■ INFORMATION PROVIDED:
<<<<

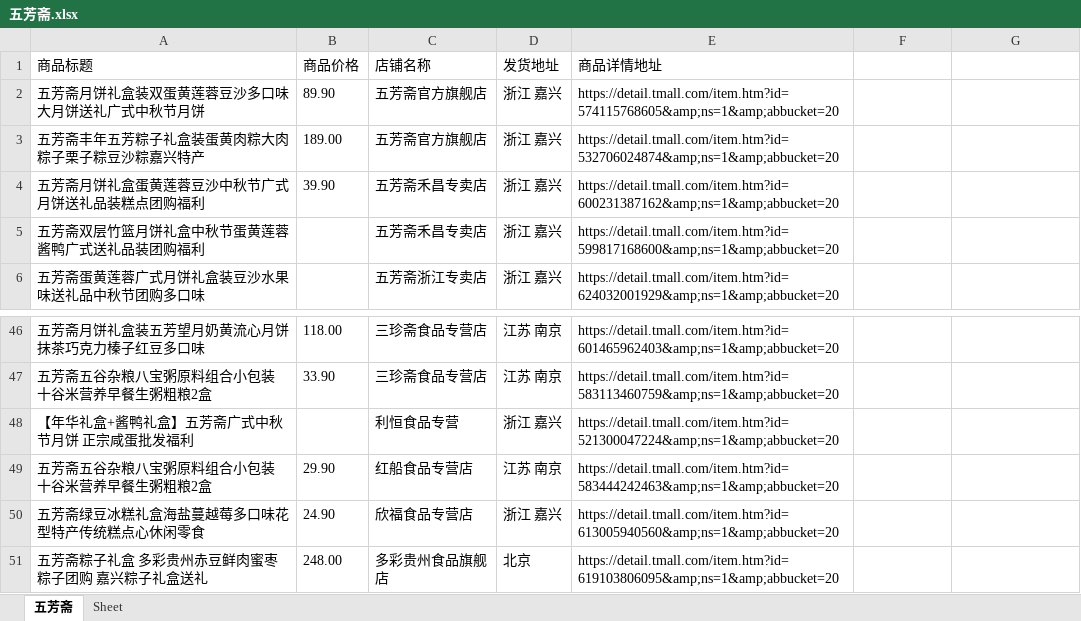
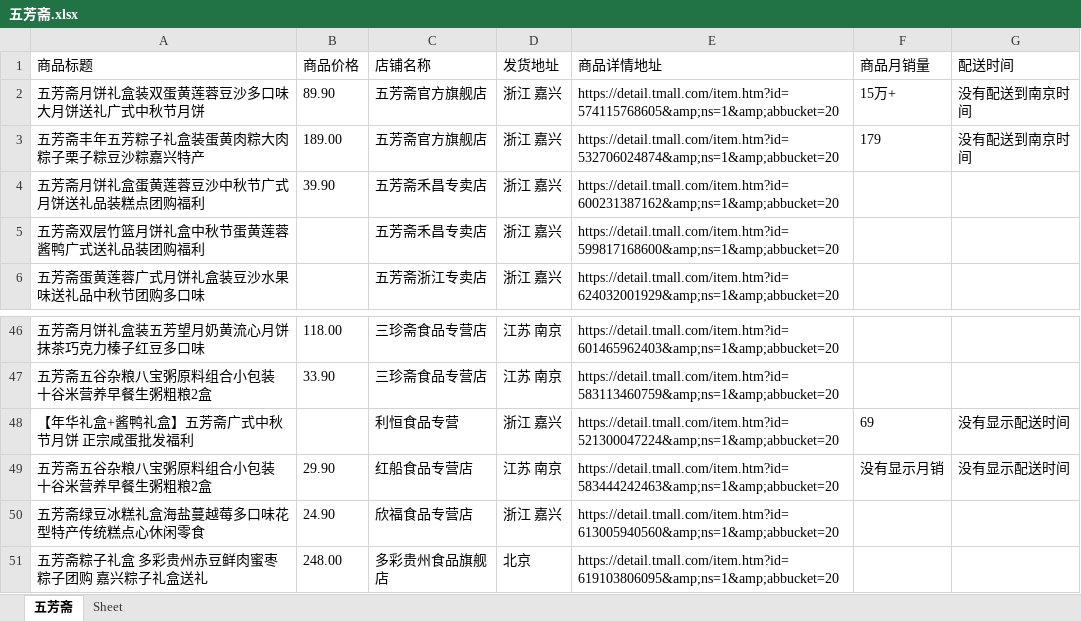
Before and after one commit to CCTTING/EcommerceProject, an Excel workbook: TaoBao/五芳斋.xlsx, sheet 五芳斋, drawn as a sheet; only a part is shown, gaps mark what is left out; values as stored, in another font and other column widths than the file's, no borders; the diff names each change by its address in the sheet, - before the commit and + after, or states it on an @@ line.

```diff
--- a/TaoBao/五芳斋.xlsx (sheet 五芳斋)
+++ b/TaoBao/五芳斋.xlsx (sheet 五芳斋)
-F1: (empty)
+F1: 商品月销量
-G1: (empty)
+G1: 配送时间
-F2 (商品月销量): (empty)
+F2 (商品月销量): 15万+
-G2:G3 (配送时间): (empty)
+G2:G3 (配送时间): 没有配送到南京时间
-F3 (商品月销量): (empty)
+F3 (商品月销量): 179
-F48 (商品月销量): (empty)
+F48 (商品月销量): 69
-G48:G49 (配送时间): (empty)
+G48:G49 (配送时间): 没有显示配送时间
-F49 (商品月销量): (empty)
+F49 (商品月销量): 没有显示月销
```
Also changed, not shown: 7 other files.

>>>>

■ PROMPT: Wherever a picture appears in the data, please drop it and retype the rest exactly.

■ REPLY:
Before and after one commit to CCTTING/EcommerceProject, an Excel workbook: TaoBao/五芳斋.xlsx, sheet 五芳斋, drawn as a sheet; only a part is shown, gaps mark what is left out; values as stored, in another font and other column widths than the file's, no borders; the diff names each change by its address in the sheet, - before the commit and + after, or states it on an @@ line.

```diff
--- a/TaoBao/五芳斋.xlsx (sheet 五芳斋)
+++ b/TaoBao/五芳斋.xlsx (sheet 五芳斋)
-F1: (empty)
+F1: 商品月销量
-G1: (empty)
+G1: 配送时间
-F2 (商品月销量): (empty)
+F2 (商品月销量): 15万+
-G2:G3 (配送时间): (empty)
+G2:G3 (配送时间): 没有配送到南京时间
-F3 (商品月销量): (empty)
+F3 (商品月销量): 179
-F48 (商品月销量): (empty)
+F48 (商品月销量): 69
-G48:G49 (配送时间): (empty)
+G48:G49 (配送时间): 没有显示配送时间
-F49 (商品月销量): (empty)
+F49 (商品月销量): 没有显示月销
```
Also changed, not shown: 7 other files.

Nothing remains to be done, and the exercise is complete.